◆ **Exercise requirements**
Every entry that follows should be output again, word for word.

◆ **Records for processing**
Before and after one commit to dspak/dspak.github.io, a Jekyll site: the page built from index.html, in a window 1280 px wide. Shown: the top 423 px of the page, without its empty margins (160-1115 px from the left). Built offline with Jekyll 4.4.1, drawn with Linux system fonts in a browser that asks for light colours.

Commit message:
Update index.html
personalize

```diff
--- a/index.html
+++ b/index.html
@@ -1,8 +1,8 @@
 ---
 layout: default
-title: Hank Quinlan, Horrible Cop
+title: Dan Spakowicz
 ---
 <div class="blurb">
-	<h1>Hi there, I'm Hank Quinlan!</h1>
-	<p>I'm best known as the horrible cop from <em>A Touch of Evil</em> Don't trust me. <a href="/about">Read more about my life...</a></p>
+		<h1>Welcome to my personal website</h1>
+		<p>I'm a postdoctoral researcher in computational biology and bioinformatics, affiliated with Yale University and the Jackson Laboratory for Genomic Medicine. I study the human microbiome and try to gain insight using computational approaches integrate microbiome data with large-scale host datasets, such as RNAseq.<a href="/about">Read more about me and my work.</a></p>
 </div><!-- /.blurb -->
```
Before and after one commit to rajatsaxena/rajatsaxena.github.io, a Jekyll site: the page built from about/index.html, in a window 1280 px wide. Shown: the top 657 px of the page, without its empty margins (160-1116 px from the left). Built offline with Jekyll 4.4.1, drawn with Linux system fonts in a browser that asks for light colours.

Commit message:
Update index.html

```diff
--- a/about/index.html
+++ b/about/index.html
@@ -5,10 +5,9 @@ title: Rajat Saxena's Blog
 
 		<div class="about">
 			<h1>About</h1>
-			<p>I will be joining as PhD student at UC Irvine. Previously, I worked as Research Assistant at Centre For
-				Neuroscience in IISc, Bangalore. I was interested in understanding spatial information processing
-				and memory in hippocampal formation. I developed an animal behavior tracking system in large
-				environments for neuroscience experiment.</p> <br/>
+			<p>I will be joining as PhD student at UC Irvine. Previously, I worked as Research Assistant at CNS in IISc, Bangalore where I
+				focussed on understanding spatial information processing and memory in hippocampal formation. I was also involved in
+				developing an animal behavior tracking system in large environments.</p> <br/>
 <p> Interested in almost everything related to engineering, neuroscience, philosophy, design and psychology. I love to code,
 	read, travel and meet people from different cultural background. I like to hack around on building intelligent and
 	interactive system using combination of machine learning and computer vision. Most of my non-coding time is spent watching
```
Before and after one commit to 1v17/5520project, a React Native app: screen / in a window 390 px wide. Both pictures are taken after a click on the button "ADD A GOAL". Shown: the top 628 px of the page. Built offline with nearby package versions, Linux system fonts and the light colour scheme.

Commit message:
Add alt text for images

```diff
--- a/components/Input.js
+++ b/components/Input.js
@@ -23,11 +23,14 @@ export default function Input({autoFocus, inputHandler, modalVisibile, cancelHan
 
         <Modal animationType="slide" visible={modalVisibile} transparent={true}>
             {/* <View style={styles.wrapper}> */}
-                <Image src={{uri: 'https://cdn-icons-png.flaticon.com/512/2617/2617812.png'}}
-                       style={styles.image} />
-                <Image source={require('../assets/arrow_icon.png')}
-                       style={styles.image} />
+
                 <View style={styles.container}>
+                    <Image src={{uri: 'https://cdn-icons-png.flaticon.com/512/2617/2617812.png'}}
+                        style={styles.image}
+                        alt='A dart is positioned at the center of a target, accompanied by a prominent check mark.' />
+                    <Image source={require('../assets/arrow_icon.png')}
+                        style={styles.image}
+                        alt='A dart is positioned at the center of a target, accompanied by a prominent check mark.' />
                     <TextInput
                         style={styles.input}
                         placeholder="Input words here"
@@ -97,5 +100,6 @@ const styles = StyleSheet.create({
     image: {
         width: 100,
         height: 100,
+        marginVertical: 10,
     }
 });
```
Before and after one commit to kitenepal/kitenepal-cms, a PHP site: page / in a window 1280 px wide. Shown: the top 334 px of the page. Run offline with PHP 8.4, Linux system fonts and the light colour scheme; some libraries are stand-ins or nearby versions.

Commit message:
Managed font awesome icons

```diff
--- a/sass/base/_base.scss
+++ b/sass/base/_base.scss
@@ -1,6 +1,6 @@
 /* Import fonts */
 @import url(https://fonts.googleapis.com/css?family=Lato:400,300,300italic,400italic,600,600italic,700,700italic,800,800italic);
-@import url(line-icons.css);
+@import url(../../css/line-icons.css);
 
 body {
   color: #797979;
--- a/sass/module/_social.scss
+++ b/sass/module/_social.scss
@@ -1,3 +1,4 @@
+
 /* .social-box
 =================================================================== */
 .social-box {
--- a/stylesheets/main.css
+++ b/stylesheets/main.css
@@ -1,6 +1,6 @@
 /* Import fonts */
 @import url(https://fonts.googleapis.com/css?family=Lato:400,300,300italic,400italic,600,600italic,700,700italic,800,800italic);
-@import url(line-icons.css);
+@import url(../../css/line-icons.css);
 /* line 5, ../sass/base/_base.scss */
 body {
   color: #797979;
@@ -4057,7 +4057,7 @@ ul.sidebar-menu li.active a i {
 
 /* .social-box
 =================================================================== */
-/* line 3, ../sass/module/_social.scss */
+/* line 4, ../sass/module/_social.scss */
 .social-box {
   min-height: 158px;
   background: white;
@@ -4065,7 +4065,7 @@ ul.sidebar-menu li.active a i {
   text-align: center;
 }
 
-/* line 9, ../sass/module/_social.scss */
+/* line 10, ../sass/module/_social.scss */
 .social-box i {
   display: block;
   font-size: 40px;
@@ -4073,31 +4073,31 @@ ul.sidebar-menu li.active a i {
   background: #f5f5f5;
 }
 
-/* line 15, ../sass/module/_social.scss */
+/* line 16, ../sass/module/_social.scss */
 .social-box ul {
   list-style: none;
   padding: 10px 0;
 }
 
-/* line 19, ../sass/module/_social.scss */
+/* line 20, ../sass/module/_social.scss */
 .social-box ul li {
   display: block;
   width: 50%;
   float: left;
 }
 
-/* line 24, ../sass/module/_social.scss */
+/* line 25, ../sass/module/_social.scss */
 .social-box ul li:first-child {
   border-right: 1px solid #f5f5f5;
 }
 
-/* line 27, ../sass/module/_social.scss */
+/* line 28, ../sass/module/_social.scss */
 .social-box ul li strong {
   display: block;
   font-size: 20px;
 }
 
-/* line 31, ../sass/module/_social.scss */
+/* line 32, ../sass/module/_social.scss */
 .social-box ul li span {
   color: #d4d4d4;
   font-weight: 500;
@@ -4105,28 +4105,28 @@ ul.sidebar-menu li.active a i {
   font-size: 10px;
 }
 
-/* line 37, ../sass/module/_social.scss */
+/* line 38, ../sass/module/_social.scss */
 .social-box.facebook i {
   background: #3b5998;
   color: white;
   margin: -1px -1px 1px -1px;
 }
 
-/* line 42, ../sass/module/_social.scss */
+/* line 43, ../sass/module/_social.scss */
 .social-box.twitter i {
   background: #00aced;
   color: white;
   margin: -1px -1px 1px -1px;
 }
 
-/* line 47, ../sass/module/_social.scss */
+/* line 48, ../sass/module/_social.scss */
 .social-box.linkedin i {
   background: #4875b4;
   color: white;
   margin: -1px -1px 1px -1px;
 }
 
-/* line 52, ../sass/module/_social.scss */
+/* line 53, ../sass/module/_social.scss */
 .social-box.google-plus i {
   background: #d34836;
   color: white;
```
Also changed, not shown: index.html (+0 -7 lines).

◆ **Output for this exercise**
Before and after one commit to dspak/dspak.github.io, a Jekyll site: the page built from index.html, in a window 1280 px wide. Shown: the top 423 px of the page, without its empty margins (160-1115 px from the left). Built offline with Jekyll 4.4.1, drawn with Linux system fonts in a browser that asks for light colours.

Commit message:
Update index.html
personalize

```diff
--- a/index.html
+++ b/index.html
@@ -1,8 +1,8 @@
 ---
 layout: default
-title: Hank Quinlan, Horrible Cop
+title: Dan Spakowicz
 ---
 <div class="blurb">
-	<h1>Hi there, I'm Hank Quinlan!</h1>
-	<p>I'm best known as the horrible cop from <em>A Touch of Evil</em> Don't trust me. <a href="/about">Read more about my life...</a></p>
+		<h1>Welcome to my personal website</h1>
+		<p>I'm a postdoctoral researcher in computational biology and bioinformatics, affiliated with Yale University and the Jackson Laboratory for Genomic Medicine. I study the human microbiome and try to gain insight using computational approaches integrate microbiome data with large-scale host datasets, such as RNAseq.<a href="/about">Read more about me and my work.</a></p>
 </div><!-- /.blurb -->
```
Before and after one commit to rajatsaxena/rajatsaxena.github.io, a Jekyll site: the page built from about/index.html, in a window 1280 px wide. Shown: the top 657 px of the page, without its empty margins (160-1116 px from the left). Built offline with Jekyll 4.4.1, drawn with Linux system fonts in a browser that asks for light colours.

Commit message:
Update index.html

```diff
--- a/about/index.html
+++ b/about/index.html
@@ -5,10 +5,9 @@ title: Rajat Saxena's Blog
 
 		<div class="about">
 			<h1>About</h1>
-			<p>I will be joining as PhD student at UC Irvine. Previously, I worked as Research Assistant at Centre For
-				Neuroscience in IISc, Bangalore. I was interested in understanding spatial information processing
-				and memory in hippocampal formation. I developed an animal behavior tracking system in large
-				environments for neuroscience experiment.</p> <br/>
+			<p>I will be joining as PhD student at UC Irvine. Previously, I worked as Research Assistant at CNS in IISc, Bangalore where I
+				focussed on understanding spatial information processing and memory in hippocampal formation. I was also involved in
+				developing an animal behavior tracking system in large environments.</p> <br/>
 <p> Interested in almost everything related to engineering, neuroscience, philosophy, design and psychology. I love to code,
 	read, travel and meet people from different cultural background. I like to hack around on building intelligent and
 	interactive system using combination of machine learning and computer vision. Most of my non-coding time is spent watching
```
Before and after one commit to 1v17/5520project, a React Native app: screen / in a window 390 px wide. Both pictures are taken after a click on the button "ADD A GOAL". Shown: the top 628 px of the page. Built offline with nearby package versions, Linux system fonts and the light colour scheme.

Commit message:
Add alt text for images

```diff
--- a/components/Input.js
+++ b/components/Input.js
@@ -23,11 +23,14 @@ export default function Input({autoFocus, inputHandler, modalVisibile, cancelHan
 
         <Modal animationType="slide" visible={modalVisibile} transparent={true}>
             {/* <View style={styles.wrapper}> */}
-                <Image src={{uri: 'https://cdn-icons-png.flaticon.com/512/2617/2617812.png'}}
-                       style={styles.image} />
-                <Image source={require('../assets/arrow_icon.png')}
-                       style={styles.image} />
+
                 <View style={styles.container}>
+                    <Image src={{uri: 'https://cdn-icons-png.flaticon.com/512/2617/2617812.png'}}
+                        style={styles.image}
+                        alt='A dart is positioned at the center of a target, accompanied by a prominent check mark.' />
+                    <Image source={require('../assets/arrow_icon.png')}
+                        style={styles.image}
+                        alt='A dart is positioned at the center of a target, accompanied by a prominent check mark.' />
                     <TextInput
                         style={styles.input}
                         placeholder="Input words here"
@@ -97,5 +100,6 @@ const styles = StyleSheet.create({
     image: {
         width: 100,
         height: 100,
+        marginVertical: 10,
     }
 });
```
Before and after one commit to kitenepal/kitenepal-cms, a PHP site: page / in a window 1280 px wide. Shown: the top 334 px of the page. Run offline with PHP 8.4, Linux system fonts and the light colour scheme; some libraries are stand-ins or nearby versions.

Commit message:
Managed font awesome icons

```diff
--- a/sass/base/_base.scss
+++ b/sass/base/_base.scss
@@ -1,6 +1,6 @@
 /* Import fonts */
 @import url(https://fonts.googleapis.com/css?family=Lato:400,300,300italic,400italic,600,600italic,700,700italic,800,800italic);
-@import url(line-icons.css);
+@import url(../../css/line-icons.css);
 
 body {
   color: #797979;
--- a/sass/module/_social.scss
+++ b/sass/module/_social.scss
@@ -1,3 +1,4 @@
+
 /* .social-box
 =================================================================== */
 .social-box {
--- a/stylesheets/main.css
+++ b/stylesheets/main.css
@@ -1,6 +1,6 @@
 /* Import fonts */
 @import url(https://fonts.googleapis.com/css?family=Lato:400,300,300italic,400italic,600,600italic,700,700italic,800,800italic);
-@import url(line-icons.css);
+@import url(../../css/line-icons.css);
 /* line 5, ../sass/base/_base.scss */
 body {
   color: #797979;
@@ -4057,7 +4057,7 @@ ul.sidebar-menu li.active a i {
 
 /* .social-box
 =================================================================== */
-/* line 3, ../sass/module/_social.scss */
+/* line 4, ../sass/module/_social.scss */
 .social-box {
   min-height: 158px;
   background: white;
@@ -4065,7 +4065,7 @@ ul.sidebar-menu li.active a i {
   text-align: center;
 }
 
-/* line 9, ../sass/module/_social.scss */
+/* line 10, ../sass/module/_social.scss */
 .social-box i {
   display: block;
   font-size: 40px;
@@ -4073,31 +4073,31 @@ ul.sidebar-menu li.active a i {
   background: #f5f5f5;
 }
 
-/* line 15, ../sass/module/_social.scss */
+/* line 16, ../sass/module/_social.scss */
 .social-box ul {
   list-style: none;
   padding: 10px 0;
 }
 
-/* line 19, ../sass/module/_social.scss */
+/* line 20, ../sass/module/_social.scss */
 .social-box ul li {
   display: block;
   width: 50%;
   float: left;
 }
 
-/* line 24, ../sass/module/_social.scss */
+/* line 25, ../sass/module/_social.scss */
 .social-box ul li:first-child {
   border-right: 1px solid #f5f5f5;
 }
 
-/* line 27, ../sass/module/_social.scss */
+/* line 28, ../sass/module/_social.scss */
 .social-box ul li strong {
   display: block;
   font-size: 20px;
 }
 
-/* line 31, ../sass/module/_social.scss */
+/* line 32, ../sass/module/_social.scss */
 .social-box ul li span {
   color: #d4d4d4;
   font-weight: 500;
@@ -4105,28 +4105,28 @@ ul.sidebar-menu li.active a i {
   font-size: 10px;
 }
 
-/* line 37, ../sass/module/_social.scss */
+/* line 38, ../sass/module/_social.scss */
 .social-box.facebook i {
   background: #3b5998;
   color: white;
   margin: -1px -1px 1px -1px;
 }
 
-/* line 42, ../sass/module/_social.scss */
+/* line 43, ../sass/module/_social.scss */
 .social-box.twitter i {
   background: #00aced;
   color: white;
   margin: -1px -1px 1px -1px;
 }
 
-/* line 47, ../sass/module/_social.scss */
+/* line 48, ../sass/module/_social.scss */
 .social-box.linkedin i {
   background: #4875b4;
   color: white;
   margin: -1px -1px 1px -1px;
 }
 
-/* line 52, ../sass/module/_social.scss */
+/* line 53, ../sass/module/_social.scss */
 .social-box.google-plus i {
   background: #d34836;
   color: white;
```
Also changed, not shown: index.html (+0 -7 lines).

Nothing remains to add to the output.